The State Pension looks set to increase by 3% from April 2018, marking the highest annual increase since 2012.

The pension rise is linked to inflation as measured by the Consumer Price Index (CPI), which jumped from 2.9% in August to 3% in September.

September’s inflation data is particularly important to many households as it is used to adjust various benefits and tax thresholds for the following tax year, including the State Pension.

The Chancellor, Philip Hammond, will need to confirm the increase in his Budget on 22 November, but we thought we would look at exactly how much pensioners may get based on the 3% increase.

[Read more: 6 mistakes that could reduce your state pension]

How much will State Pension pay in 2018/19?

Pensioners entitled to the new State Pension will see their payments increase from £159.55 per week to £164.34 a week if, as expected, the 3% rise is confirmed.

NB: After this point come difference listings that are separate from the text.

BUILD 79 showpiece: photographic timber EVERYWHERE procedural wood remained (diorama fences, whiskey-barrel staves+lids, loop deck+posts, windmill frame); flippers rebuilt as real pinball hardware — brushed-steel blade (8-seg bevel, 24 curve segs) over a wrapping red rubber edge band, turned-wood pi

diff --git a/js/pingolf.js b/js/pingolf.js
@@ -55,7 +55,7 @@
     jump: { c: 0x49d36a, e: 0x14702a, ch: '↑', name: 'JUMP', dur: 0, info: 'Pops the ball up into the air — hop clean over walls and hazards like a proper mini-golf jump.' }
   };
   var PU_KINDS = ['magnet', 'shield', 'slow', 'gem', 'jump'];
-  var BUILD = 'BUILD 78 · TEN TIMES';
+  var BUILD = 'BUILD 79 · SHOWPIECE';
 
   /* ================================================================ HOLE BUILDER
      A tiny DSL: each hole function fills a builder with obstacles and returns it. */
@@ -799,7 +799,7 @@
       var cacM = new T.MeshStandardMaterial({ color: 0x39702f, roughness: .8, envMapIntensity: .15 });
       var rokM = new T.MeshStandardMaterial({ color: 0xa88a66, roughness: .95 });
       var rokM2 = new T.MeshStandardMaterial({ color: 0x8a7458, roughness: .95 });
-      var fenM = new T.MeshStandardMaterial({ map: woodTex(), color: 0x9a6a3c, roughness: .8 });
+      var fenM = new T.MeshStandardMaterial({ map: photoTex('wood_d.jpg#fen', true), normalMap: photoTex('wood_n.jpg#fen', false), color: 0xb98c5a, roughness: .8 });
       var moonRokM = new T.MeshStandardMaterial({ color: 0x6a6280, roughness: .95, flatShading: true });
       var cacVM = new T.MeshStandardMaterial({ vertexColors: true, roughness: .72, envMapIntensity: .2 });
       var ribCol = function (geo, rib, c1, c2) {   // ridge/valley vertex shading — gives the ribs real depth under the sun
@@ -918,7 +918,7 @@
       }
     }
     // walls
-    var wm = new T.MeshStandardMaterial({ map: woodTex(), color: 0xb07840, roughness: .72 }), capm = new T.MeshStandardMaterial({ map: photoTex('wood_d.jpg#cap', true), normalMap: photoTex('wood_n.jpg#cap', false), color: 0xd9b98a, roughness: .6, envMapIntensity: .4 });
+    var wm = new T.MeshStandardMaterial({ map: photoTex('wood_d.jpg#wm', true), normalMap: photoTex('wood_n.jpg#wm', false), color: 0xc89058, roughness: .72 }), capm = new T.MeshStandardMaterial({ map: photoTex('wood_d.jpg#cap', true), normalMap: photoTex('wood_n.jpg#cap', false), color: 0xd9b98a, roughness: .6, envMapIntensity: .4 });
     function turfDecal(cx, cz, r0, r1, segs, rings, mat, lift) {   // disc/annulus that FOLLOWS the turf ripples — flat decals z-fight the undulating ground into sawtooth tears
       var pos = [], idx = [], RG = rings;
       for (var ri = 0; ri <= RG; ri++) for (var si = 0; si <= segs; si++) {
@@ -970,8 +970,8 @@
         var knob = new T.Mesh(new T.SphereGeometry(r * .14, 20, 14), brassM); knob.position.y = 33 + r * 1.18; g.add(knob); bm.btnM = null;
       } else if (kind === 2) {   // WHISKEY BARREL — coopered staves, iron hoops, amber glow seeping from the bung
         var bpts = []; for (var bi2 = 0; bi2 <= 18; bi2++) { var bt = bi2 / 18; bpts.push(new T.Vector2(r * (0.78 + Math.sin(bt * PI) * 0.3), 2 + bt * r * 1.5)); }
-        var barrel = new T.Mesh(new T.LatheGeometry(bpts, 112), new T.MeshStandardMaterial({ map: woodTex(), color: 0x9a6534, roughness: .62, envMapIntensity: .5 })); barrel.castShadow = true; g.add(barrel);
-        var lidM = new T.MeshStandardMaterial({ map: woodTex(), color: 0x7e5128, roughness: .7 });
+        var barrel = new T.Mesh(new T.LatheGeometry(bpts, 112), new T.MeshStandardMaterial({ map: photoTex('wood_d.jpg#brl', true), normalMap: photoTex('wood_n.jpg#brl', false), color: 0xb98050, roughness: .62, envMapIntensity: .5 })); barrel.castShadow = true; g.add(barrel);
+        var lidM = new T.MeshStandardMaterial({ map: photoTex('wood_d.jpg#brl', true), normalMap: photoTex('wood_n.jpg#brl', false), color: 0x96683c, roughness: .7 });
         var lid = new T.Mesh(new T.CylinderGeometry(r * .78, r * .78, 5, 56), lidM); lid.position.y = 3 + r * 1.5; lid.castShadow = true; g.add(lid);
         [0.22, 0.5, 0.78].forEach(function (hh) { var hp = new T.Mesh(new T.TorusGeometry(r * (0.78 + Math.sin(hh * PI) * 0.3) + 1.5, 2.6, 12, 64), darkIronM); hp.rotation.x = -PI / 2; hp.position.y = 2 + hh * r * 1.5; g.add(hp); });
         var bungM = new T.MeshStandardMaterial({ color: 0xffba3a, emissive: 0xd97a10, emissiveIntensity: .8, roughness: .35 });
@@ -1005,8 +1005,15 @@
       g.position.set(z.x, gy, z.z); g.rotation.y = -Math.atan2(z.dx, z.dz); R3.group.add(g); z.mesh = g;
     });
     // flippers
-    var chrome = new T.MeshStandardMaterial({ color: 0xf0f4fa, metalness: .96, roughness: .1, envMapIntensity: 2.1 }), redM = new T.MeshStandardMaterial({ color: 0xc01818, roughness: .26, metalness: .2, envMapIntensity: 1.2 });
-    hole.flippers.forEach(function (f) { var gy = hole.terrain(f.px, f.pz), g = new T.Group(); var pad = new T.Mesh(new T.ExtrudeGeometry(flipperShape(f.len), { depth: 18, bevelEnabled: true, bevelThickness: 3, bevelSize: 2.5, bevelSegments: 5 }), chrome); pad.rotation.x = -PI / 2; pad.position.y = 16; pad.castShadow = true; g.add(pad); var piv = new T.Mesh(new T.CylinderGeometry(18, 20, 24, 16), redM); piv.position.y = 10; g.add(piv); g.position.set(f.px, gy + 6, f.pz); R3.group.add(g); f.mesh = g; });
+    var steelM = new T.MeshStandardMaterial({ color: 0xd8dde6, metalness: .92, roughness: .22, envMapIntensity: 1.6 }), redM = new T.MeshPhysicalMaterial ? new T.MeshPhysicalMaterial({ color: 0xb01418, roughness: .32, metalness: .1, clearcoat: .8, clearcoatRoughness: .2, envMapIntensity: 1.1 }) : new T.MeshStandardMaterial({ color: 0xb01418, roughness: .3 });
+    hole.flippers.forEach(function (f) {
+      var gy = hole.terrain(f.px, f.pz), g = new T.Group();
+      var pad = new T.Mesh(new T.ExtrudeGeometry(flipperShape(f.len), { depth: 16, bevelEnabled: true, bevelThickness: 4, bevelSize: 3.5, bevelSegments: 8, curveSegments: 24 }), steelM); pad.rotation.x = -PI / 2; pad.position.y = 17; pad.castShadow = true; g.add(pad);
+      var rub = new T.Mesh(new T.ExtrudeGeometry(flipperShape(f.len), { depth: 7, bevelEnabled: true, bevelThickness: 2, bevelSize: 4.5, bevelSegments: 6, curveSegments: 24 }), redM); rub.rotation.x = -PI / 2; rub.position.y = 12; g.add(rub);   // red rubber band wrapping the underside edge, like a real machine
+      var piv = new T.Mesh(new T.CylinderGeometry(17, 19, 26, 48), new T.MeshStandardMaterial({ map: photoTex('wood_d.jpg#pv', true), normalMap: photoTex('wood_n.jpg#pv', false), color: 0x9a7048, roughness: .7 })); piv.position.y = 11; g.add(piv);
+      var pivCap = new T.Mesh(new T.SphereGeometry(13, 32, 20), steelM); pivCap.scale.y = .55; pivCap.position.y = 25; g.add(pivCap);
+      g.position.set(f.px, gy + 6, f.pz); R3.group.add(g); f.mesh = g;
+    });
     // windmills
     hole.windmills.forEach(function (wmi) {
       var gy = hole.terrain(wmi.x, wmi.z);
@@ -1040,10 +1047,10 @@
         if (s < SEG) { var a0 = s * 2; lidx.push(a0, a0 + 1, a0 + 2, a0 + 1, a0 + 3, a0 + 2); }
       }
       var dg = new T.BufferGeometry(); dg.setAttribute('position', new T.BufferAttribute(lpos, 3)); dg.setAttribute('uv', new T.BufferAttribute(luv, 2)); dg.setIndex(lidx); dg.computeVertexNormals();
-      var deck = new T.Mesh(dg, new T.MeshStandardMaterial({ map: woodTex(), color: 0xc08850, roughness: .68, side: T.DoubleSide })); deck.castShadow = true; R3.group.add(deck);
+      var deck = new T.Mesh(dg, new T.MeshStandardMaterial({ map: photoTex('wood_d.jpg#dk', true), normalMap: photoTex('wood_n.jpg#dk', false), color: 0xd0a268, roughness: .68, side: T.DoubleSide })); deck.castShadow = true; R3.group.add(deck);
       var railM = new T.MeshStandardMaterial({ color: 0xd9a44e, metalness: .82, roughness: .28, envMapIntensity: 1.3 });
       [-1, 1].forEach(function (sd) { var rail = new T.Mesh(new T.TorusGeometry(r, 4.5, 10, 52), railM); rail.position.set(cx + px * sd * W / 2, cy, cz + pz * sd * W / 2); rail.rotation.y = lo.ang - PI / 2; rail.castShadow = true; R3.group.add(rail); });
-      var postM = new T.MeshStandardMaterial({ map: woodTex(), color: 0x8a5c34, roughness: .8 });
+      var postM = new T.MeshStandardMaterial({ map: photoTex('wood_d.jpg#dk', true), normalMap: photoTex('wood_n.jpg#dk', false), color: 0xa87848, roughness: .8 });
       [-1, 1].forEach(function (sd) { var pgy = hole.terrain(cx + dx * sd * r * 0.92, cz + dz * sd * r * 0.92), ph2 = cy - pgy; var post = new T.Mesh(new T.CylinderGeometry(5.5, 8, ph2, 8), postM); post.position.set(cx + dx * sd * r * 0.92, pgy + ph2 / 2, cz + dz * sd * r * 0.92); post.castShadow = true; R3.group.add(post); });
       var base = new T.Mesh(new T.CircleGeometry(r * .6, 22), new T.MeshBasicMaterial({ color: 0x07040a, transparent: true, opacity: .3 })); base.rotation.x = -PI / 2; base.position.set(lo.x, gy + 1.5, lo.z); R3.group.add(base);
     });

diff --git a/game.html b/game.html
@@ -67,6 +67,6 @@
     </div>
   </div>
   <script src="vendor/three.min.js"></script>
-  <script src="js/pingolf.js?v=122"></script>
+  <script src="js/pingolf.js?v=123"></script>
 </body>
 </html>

The change means they will be nearly £250 better off by the end of the tax year, with total annual income boosted from £8,296.60 to £8,545.50.

Those that receive the basic State Pension will also see their weekly payments increase from £122.30 to £125.97.

The 3% increase means that annually these pensioners get a total of £6,550.39 in 2018/19 up from £6,359.60 in 2017/18 – which means they will be £190.79 better off over the course of the year.

Of course, this is in pure cash terms: the eroding effects of inflation could mean you will be no richer – or even poorer – in real terms, depending on your spending habits.

How State Pensions are uprated

The State Pension is protected by a ‘triple lock’ promise, which was introduced in 2011.

This means it is guaranteed to rise each year by the higher of September CPI inflation, average wage growth or 2.5%.

Here’s how the State Pension has been 'uprated' over the last six years.

 

State Pension was uprating

Which part of the triple lock kicked in?

April 2011

4.6%

Inflation (RPI)*

April 2012

5.2%

Inflation (CPI)

April 2013

2.5%

Guaranteed minimum

April 2014

2.7%

Inflation (CPI)

April 2015

2.5%

Guaranteed minimum

April 2016

2.9%

Average earnings

April 2017

2.5%

Guaranteed minimum

*Change of index from RPI to CPI for the inflation part of triple lock was delayed for the State Pension until April 2012 (see 2.33 of the 2010 Budget book if you want the full details)

With inflation higher than earnings and the arbitrary 2.5% guarantee, this will be the figure used to determine the rise in the State Pension next year.